On Thursday, billionaire tech innovator Elon Musk amused the world during his appearance at the annual Code Conference in Southern California with banter that many say walked the line between brilliance and psychosis.
The innovator suggested that there is a one-in-a-billion chance that our existence is a reality game played by a higher form of being, and called for universal brain transplants to prevent robot overlords from overtaking humanity, among other bizarre and whimsical commentary.
"I don’t love the idea of being a house cat," the entrepreneur declared, before saying that humans will be oppressed by artificial intelligence (AI) in a matter of years.
Musk proposed the implantation of "neural lace," a mesh substance that fits onto a brain to provide ordinary people with supercomputing attributes.
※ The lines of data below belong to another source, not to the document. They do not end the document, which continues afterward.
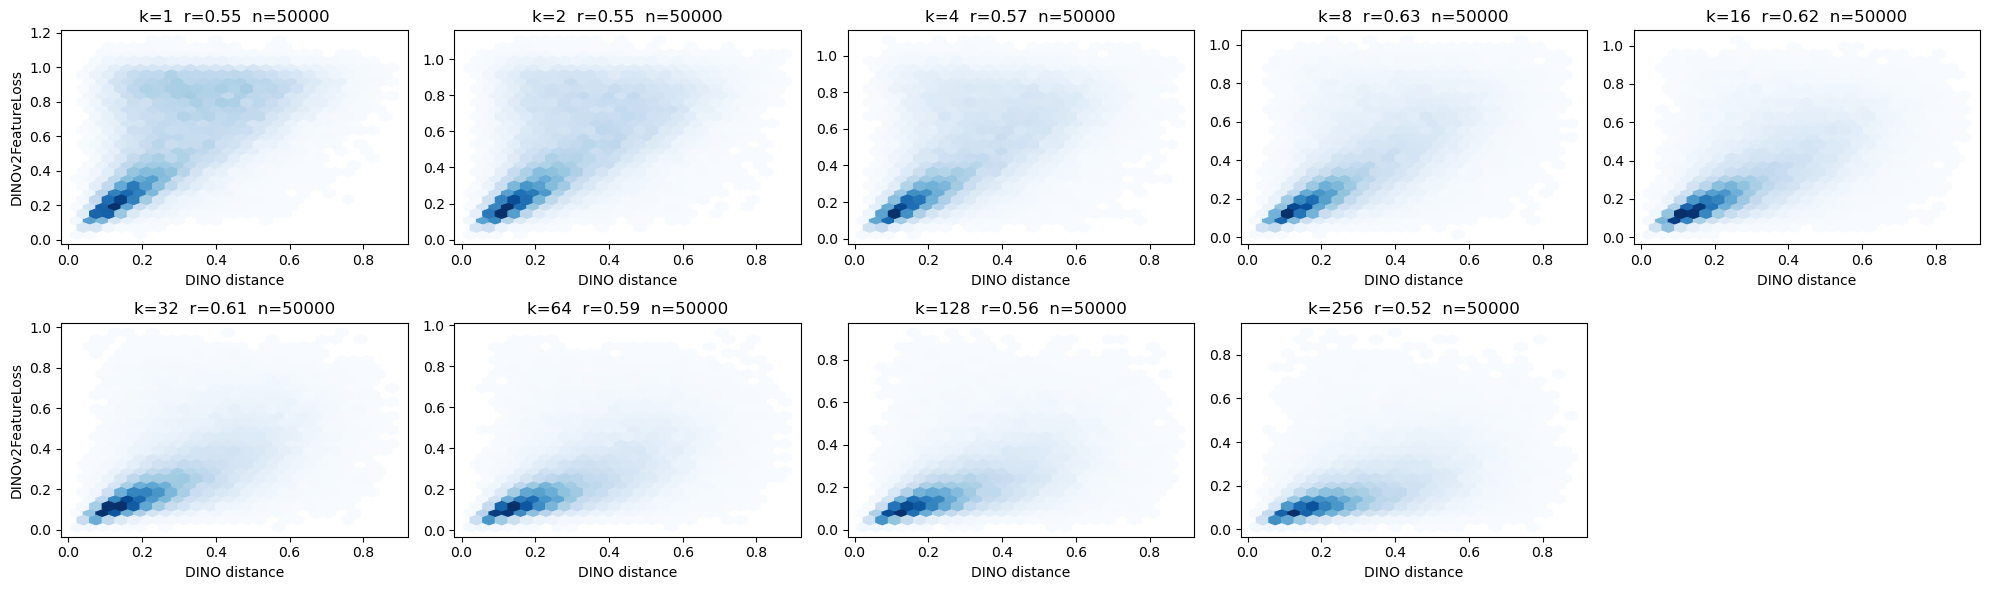
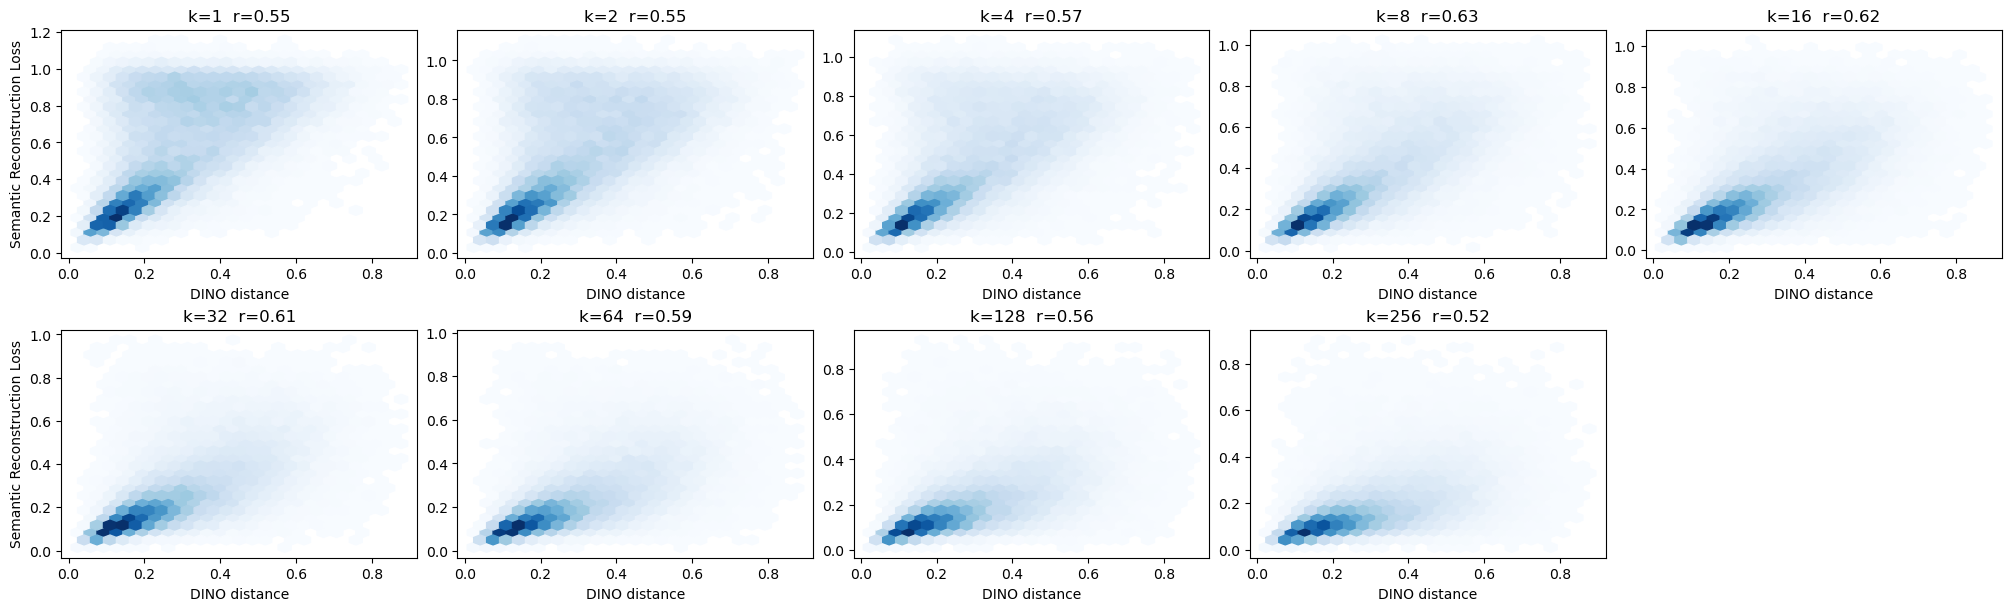
Unified diff of the notebook cell whose output changed from the first chart to the second:
--- before
+++ after
@@ -9,5 +9,5 @@
 ncols = 5
 nrows = int(math.ceil(len(ks) / ncols))
-fig, axes = plt.subplots(nrows, ncols, figsize=(ncols * 4, nrows * 3), squeeze=False)
+fig, axes = plt.subplots(nrows, ncols, figsize=(ncols * 4, nrows * 3), squeeze=False, constrained_layout=True)
 axes_f = axes.flatten()
 
@@ -37,5 +37,5 @@
             corr = np.corrcoef(xs, ys)[0, 1]
         per_k_stats[int(k)] = {'n': int(xs.size), 'pearson_r': corr}
-        ax.set_title(f"k={k}  r={corr:.2f}  n={xs.size}")
+        ax.set_title(f"k={k}  r={corr:.2f}")
     else:
         per_k_stats[int(k)] = {'n': 0, 'pearson_r': float('nan')}
@@ -46,5 +46,5 @@
     # Label axes (reduce clutter: y-label only on first column)
     if i % ncols == 0:
-        ax.set_ylabel(loss_key.replace('_', ' '))  # e.g., 'vgg error' or 'mse error'
+        ax.set_ylabel("Semantic Reconstruction Loss")  # e.g., 'vgg error' or 'mse error'
     ax.set_xlabel('DINO distance')
 
@@ -53,5 +53,5 @@
     axes_f[j].axis('off')
 
-plt.tight_layout()
+plt.savefig("/BS/data_mani_compress/work/thesis/thesis/output/dino_distance/dino_dist_semantic_reconstruction_loss_separate.pdf", bbox_inches='tight')
 plt.show()
 

Commit: fixed the change with classification task regarding number of classes and other simple refactoring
The lace would be transplanted into humans, he suggests, by means of a syringe, with no surgery necessary.
In addition to creating his personal version of X-Men, Musk questioned human existence, pointing to advances in the gaming industry. In forty years since the release of the first video game, he observed, humans now have lifelike video game graphics and nascent virtual reality environments. "If you assume any rate of improvement at all, then games will become indistinguishable from reality."
Musk extrapolated tech advances to state that, "There’s a one in a billion chance we’re in base reality," suggesting that we are avatars in alien games.
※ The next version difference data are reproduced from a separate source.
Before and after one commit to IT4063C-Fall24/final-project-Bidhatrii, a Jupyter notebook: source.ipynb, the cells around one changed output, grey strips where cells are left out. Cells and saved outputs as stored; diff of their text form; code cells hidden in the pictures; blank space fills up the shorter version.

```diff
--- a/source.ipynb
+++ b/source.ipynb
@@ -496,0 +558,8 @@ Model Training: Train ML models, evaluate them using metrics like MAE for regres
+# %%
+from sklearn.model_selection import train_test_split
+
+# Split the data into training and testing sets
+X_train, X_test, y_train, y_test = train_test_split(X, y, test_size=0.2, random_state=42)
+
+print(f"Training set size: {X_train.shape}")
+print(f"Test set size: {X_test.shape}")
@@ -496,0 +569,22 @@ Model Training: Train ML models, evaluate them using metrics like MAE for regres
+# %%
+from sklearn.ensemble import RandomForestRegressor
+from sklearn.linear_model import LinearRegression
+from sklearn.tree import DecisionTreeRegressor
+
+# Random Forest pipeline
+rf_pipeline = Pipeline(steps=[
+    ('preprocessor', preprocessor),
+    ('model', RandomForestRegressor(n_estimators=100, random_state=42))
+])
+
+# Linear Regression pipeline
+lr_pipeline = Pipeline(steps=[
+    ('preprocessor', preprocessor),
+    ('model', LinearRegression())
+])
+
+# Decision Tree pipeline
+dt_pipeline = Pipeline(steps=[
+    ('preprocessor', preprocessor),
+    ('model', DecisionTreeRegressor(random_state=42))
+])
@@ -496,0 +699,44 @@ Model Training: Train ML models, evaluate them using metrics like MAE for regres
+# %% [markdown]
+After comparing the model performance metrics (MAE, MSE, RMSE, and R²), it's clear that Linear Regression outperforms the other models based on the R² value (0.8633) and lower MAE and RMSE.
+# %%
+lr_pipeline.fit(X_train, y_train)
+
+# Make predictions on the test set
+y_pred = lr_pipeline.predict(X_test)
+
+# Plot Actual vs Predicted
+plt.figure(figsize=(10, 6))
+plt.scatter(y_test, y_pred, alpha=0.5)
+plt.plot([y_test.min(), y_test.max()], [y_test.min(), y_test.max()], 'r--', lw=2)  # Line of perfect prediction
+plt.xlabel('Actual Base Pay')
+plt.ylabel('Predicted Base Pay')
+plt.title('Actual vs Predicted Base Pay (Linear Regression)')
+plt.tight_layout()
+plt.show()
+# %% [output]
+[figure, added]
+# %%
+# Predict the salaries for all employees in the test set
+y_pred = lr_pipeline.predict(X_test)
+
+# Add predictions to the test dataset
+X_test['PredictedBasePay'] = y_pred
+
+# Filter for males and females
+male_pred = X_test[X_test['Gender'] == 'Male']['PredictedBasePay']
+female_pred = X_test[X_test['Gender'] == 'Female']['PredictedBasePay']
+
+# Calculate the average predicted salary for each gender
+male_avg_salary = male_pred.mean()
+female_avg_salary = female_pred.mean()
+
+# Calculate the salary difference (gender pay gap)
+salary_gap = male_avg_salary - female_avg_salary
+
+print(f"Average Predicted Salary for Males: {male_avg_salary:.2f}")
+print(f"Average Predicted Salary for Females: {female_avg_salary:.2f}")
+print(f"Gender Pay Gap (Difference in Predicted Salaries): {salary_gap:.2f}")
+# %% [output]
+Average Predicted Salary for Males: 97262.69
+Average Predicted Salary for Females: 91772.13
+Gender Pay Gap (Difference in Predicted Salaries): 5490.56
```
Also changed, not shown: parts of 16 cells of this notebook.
The tech CEO believes that humans (or the aliens animating us through remote command) will arrive on Mars by 2025, several decades before even the most optimistic government assessment.
Musk developed SpaceX in 2002 with the goal of "enabling people to live on other planets," and in April announced that the company’s first unmanned mission to Mars would launch in 2018 using his company’s Falcon heavy rocket. He said he is motivated to live long enough to die on Mars, which he believes will be colonized by humans who seek a direct, rather than a representative, democracy.
The colorful business leader, best known for his sleek Tesla electric cars, may sound like a rambling lunatic at times, but his far-out ideas could move our society to the Final Frontier.